Reacting recently to Donald Trump, Ohio Gov. John Kasich observed that there's a straight line between the businessman's presidential campaign rhetoric on immigration and an ugly chapter in American history.
"Say we're going to pick 10- or 11 million people up and just shove them out of here," Kasich told me. "You remember back in World War II, when they imprisoned Japanese and what a dark spot, a dark stain, it was on our history? The idea that we're just going to deport all these people - first of all, it's not going to happen, and it's just not right."
Which sadly suggests that George Takei's timing couldn't be any better. Star Trek's beloved Mr. Sulu sees history repeating as he stars in a new, semiautobiographical Broadway musical about the internment of Japanese Americans during World War II.
Allegiance, which co-stars Tony winner Lea Salonga and is playing at the Longacre Theatre, tells the story of a family's fight to stay connected to its heritage after this ugly period in U.S. history. Takei's family was removed in 1942 at gunpoint from its home on Garnet Street in Los Angeles and taken to a relocation camp in Arkansas when he was 5. The ordeal did not end until he was 81/2.
"To characterize all immigrants coming from south of the border with that broad brush as criminals and rapists is the same thing that happened to us," Takei said in reference to Trump.
When I referenced the "internment of the Japanese," Takei was quick to correct me.
"Japanese Americans," he said with emphasis.
"My mother was born in Sacramento. My father was a San Franciscan," he told me. "They met and married in Los Angeles, and his kids - me the oldest - were born in Los Angeles. American citizens were rounded up simply because we happened to look like the people that bombed Pearl Harbor.
"We were American citizens, and there were no charges, and yet because of our appearance, because of our race, we were considered a threat to national security.
"And the interesting thing is, right after the bombing of Pearl Harbor, young Japanese Americans rushed to their hometown recruitment centers to volunteer to fight for this country, an act of patriotism. They were not only denied military service but categorized as enemy nonaliens.

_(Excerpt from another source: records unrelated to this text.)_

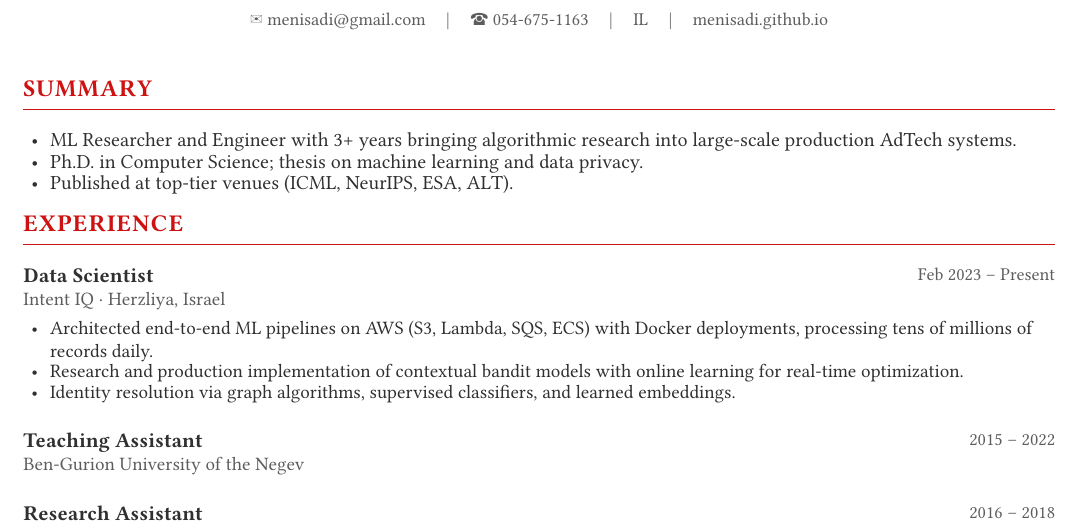
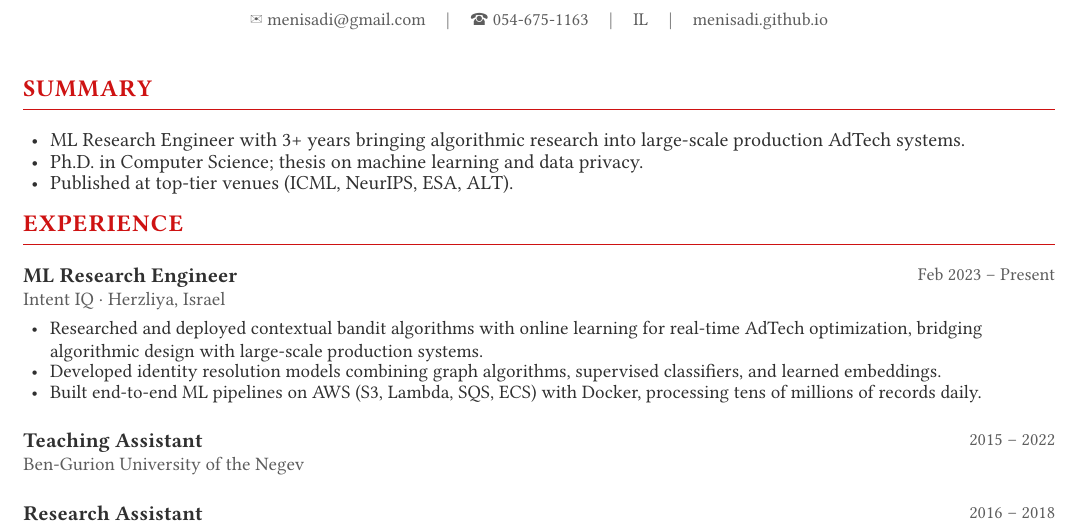
Before and after one commit to menisadi/resume, a Typst document (resume.typ): part of page 1 of 2, cut so that both start at the same text. Compiled offline with Typst 0.15; a missing font is replaced by an installed copy or a similar font.

Commit message:
fix: update title to ML Research Engineer and reframe experience bullets
Use a single proper title throughout; lead experience bullets with
research contributions rather than infrastructure.

```diff
--- a/resume.typ
+++ b/resume.typ
@@ -96,7 +96,7 @@
 // ── Summary ──────────────────────────────────────────────────────────────────
 #section("Summary")
 #set list(indent: 4pt, body-indent: 6pt, spacing: 4pt)
-- ML Researcher and Engineer with 3+ years bringing algorithmic research into large-scale production AdTech systems.
+- ML Research Engineer with 3+ years bringing algorithmic research into large-scale production AdTech systems.
 - Ph.D. in Computer Science; thesis on machine learning and data privacy.
 - Published at top-tier venues (ICML, NeurIPS, ESA, ALT).
 
@@ -104,13 +104,13 @@
 #section("Experience")
 
 #cventry(
-  title: "Data Scientist",
+  title: "ML Research Engineer",
   sub: "Intent IQ · Herzliya, Israel",
   date: "Feb 2023 – Present",
   body: [
-    - Architected end-to-end ML pipelines on AWS (S3, Lambda, SQS, ECS) with Docker deployments, processing tens of millions of records daily.
-    - Research and production implementation of contextual bandit models with online learning for real-time optimization.
-    - Identity resolution via graph algorithms, supervised classifiers, and learned embeddings.
+    - Researched and deployed contextual bandit algorithms with online learning for real-time AdTech optimization, bridging algorithmic design with large-scale production systems.
+    - Developed identity resolution models combining graph algorithms, supervised classifiers, and learned embeddings.
+    - Built end-to-end ML pipelines on AWS (S3, Lambda, SQS, ECS) with Docker, processing tens of millions of records daily.
   ],
 )
 
```
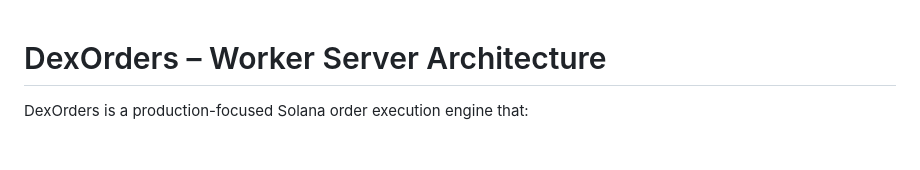
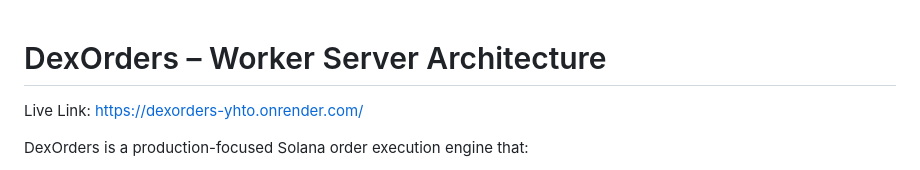
Before and after one commit to mukulkatewa/dexOrders, a Markdown page: README.md, the part around the change. Drawn GitHub-style; blank space fills up the shorter version.

```diff
--- a/README.md
+++ b/README.md
@@ -1,4 +1,6 @@
 # DexOrders – Worker Server Architecture
+
+Live Link: https://dexorders-yhto.onrender.com/
 
 DexOrders is a production-focused Solana order execution engine that:
 
```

"Enemy? When you're doing a patriotic act? And as nonaliens? What is that? That's a citizen defined in the negative. They even took the word citizen away from us."
Germans and Italians, Takei notes, were spared the indignity because their looks did not allow for such easy differentiation.
"The attorney general of California at that time, who knew the Constitution, obviously, who knew the law, became an outspoken leader of the 'get rid of the Japs' movement. And he made an amazing statement," Takei said.
He is referencing Earl Warren, the future California governor and chief justice of the United States. In 1942, Attorney General Warren was instrumental in establishing the relocation centers. Said Warren at the time, "When we are dealing with the Caucasian race, we have methods that will test [their] loyalty." But "when we deal with the Japanese we are in an entirely different field."
In 1944, by a vote of 6-3, the Supreme Court upheld FDR's Executive Order 9066 in the Korematsu case. (Nine years later, Warren would be appointed chief justice.) Like Takei, Fred Korematsu was a Japanese American from California, and one of 120,000 affected by Order 9066. Korematsu refused to comply with the internment order, citing his Fifth Amendment rights.
When I reminded Takei that today's debate concerns individuals who, unlike his family, gained admittance illegally, he said he nevertheless sees parallels.
"When we were incarcerated it was fear, ignorance, and lack of political leadership," he said. "And it's the same thing today. They're playing on the fear, and racism, and political leadership failing the ideals of our democracy.
"It was the most shameful chapter in American history. I remember the barbed-wire fence and the century towers. But they were part of a landscape for me.
"It became routine for me to line up three times a day to eat lousy food in a noisy mess hall. It became routine to go with my father to bathe in a mass shower. And it became normal for me to go to school in a black tar-paper barrack and begin the school day, ironically now, with the Pledge of Allegiance to the flag."
Takei credits his father for instilling in him an appreciation of democracy despite the seizure of the family business and home. The two had long talks when Takei was a teenager having trouble reconciling what he was reading in civics books with personal experience. "He told me that our democracy is a people's democracy, and it can be as great as the people can be," he recalled. "But it's also as fallible as people are."
One Sunday afternoon after the war, Takei's father took him to a downtown headquarters for Democratic presidential candidate Adlai Stevenson, where he met "all these passionate people who cherished the best ideals - all men are created equal, endowed with inalienable rights." It was a turning point for the man who now, at age 78, while enjoying enormous popularity in social media, is finally bringing his story to Broadway and his message to the 2016 presidential field.
"I tell [candidates] what my father told me . . . we must not surrender to that fallibility, greed, or fear, or ignorance, or racism," Takei said. "Let's go for the best of who we are as Americans. Actively engage in the democratic process to uphold those ideals to make America better, even better than it is today."